"The hybrid we designed should be viewed as a bridge technology," says Mahajan. "Through the hybrid, we can bring fusion via neutrons to the service of the energy sector today. We can hopefully make a major contribution to the carbon-free mix dictated by the 2050 time scale set by global warming scientists."
The nuclear boffins say that research tokamak facilities in the UK and US are interested in testing out their Super X Divertor tech. Their research is published in the January issue of Fusion Engineering and Design. An abstract and DOI details can be viewed here. ®
*The normal method of getting an atom to "fission", or split into smaller ones, is to bang a flying neutron into it. The neutron comes from another unstable atom which has split on its own. In normal fission reactors, the neutron-split atoms then release more neutrons to split more atoms, so making the process self-sustaining.
In a weapon, by cramming together a lot of highly refined fission-y atoms very quickly using ordinary explosives, the process can be made to go runaway so fast that the lump of material has no time to melt or otherwise separate itself out and so reduce the intensity of the neutron hail as would normally happen. The result is a nuclear explosion.
No doubt most of you remember all this from school - sorry to waste your time.
I object to nuclear power.
I object to nuclear power.
Why? It's simple: People.
People make mistakes, all of us do, it's a simple fact of life; even the best of us gets tired occasionally. Now that private companies are running the reactors, there's a reasonable chance that we're looking at minimum wage people. Minimum wage people with minimum training, operating a nuclear power station. Are you getting a warm fuzzy feeling yet?
Before anyone suggests computer control, may I remind you that we also design computer systems, so computer control could well have similar fallibilities. That's assuming the functional specification was any good to begin with.
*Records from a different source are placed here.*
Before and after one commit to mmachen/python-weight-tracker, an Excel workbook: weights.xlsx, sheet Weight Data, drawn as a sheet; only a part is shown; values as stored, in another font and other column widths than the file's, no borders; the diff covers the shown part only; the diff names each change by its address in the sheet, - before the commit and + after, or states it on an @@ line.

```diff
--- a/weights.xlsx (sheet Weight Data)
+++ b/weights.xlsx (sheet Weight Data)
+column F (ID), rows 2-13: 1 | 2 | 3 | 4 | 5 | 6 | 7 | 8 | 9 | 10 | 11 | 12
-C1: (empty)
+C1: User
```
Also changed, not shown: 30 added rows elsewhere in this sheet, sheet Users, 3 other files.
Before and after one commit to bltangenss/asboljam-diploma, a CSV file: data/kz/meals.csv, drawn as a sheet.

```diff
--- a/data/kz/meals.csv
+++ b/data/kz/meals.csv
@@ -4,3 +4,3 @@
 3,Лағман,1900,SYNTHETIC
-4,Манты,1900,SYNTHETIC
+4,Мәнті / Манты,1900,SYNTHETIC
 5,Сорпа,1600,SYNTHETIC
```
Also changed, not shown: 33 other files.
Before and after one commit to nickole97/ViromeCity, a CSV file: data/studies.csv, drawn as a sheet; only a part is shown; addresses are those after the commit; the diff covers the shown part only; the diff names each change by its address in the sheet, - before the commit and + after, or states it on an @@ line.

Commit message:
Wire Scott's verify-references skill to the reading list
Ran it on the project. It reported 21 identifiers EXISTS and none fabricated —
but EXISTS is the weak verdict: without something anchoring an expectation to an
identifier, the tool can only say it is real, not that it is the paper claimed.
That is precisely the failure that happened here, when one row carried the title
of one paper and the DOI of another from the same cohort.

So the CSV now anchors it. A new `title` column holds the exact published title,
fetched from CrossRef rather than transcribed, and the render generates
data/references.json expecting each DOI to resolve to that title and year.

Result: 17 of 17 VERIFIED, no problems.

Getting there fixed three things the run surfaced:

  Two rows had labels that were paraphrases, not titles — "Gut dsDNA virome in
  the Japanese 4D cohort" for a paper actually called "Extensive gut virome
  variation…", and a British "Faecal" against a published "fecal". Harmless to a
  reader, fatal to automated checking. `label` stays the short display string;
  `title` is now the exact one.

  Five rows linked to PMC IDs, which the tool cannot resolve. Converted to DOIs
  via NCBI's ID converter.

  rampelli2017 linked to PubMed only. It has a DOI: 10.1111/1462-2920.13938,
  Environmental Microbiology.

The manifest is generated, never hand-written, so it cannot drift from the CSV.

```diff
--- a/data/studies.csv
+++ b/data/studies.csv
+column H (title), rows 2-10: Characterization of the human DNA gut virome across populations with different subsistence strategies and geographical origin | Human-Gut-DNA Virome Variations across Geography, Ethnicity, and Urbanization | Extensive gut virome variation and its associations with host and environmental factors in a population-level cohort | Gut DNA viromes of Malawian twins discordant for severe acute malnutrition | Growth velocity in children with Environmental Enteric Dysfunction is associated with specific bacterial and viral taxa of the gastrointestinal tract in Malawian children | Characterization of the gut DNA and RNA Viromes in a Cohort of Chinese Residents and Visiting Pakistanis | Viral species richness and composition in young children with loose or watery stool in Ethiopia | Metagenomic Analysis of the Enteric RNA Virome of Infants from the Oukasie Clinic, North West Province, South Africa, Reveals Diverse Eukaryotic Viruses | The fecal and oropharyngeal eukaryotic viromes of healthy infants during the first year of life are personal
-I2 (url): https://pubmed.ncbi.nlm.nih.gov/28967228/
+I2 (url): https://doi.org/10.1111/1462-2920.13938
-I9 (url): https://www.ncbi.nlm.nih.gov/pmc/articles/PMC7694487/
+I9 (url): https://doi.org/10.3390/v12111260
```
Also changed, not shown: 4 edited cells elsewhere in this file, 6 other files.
Did I mention that developement is probably going to be outsourced to a ghetto in a country no-one's heard of? Where they don't really care if *we* get blown up or not; since they're several thousand miles away.
Then there's the slight matter of who's building these reactors. Again, these are being built for profit; so this means it's likely someone will be cutting corners when no-one's looking. Regulators you say? Well bribery's cheap compared to doing it properly, and then there's good old fashioned oversight.
Even when there was no particular emphasis on cost, and trained scientists were involved bad things have happened. When cost becomes the key motivating factor; do the odds improve or get worse?
Then there's decommissioning. When private companies are responsible for operation and clean up I have a guarantee for you. When the reactor is operating at a profit, those profits will go to the shareholders. When the reactor becomes loss making; during decommissioning, or after an accident; I'm prepared to bet that the company operating the reactor will file for bankruptcy. So, who gets to pay the bills then? That'll be us, the taxpayer.
So, what we have is something that'll be a potential hazard throughout it's lifecycle; and then will cost us billions to tidy up. Those billions will come from our taxes.
Still sounding like a great idea? Ahh, you're a shareholder; sorry ;)
RE: I love it when people say...
Ah, the irony.
Someone spouting off about what they know not and kidding on they're one of the cognoscenti.
Tritium. Even rarer, but still a lot of it.
Fusion reactor, with Lithium shell around. Lithium is so easy to get that we make batteries out of it.
Tritium gives excellent energy conversion with the temperatures we can manage in a tokamak (much lower than the solar core) and releases neutrons.
Neutrons hit lithium and the product is.... tritium!
There *are* engineering problems but your four points are neutered badly if you consider the above real-life example.
"fusion, the same process that powers the sun, involves no carbon emissions, no troublesome wastes and no finite resources. The only fuel needed would be isotopes of hydrogen, the most common element in the universe, easily extracted from water."
Since you're obviously talking about Deuterium fusion, you're wrong. This generates neutrons which make the reactor radioactive. Radioactive reactor stuff is troublesome waste. IIRC there will also be some radioactive and highly toxic Tritium produced.
Deuterium is also a finite resource.
These problems are greatly less than they are for fission power, but your fanboyish claim that they go away entirely is just wrong.
You're spot on about the lack of carbon emissions though.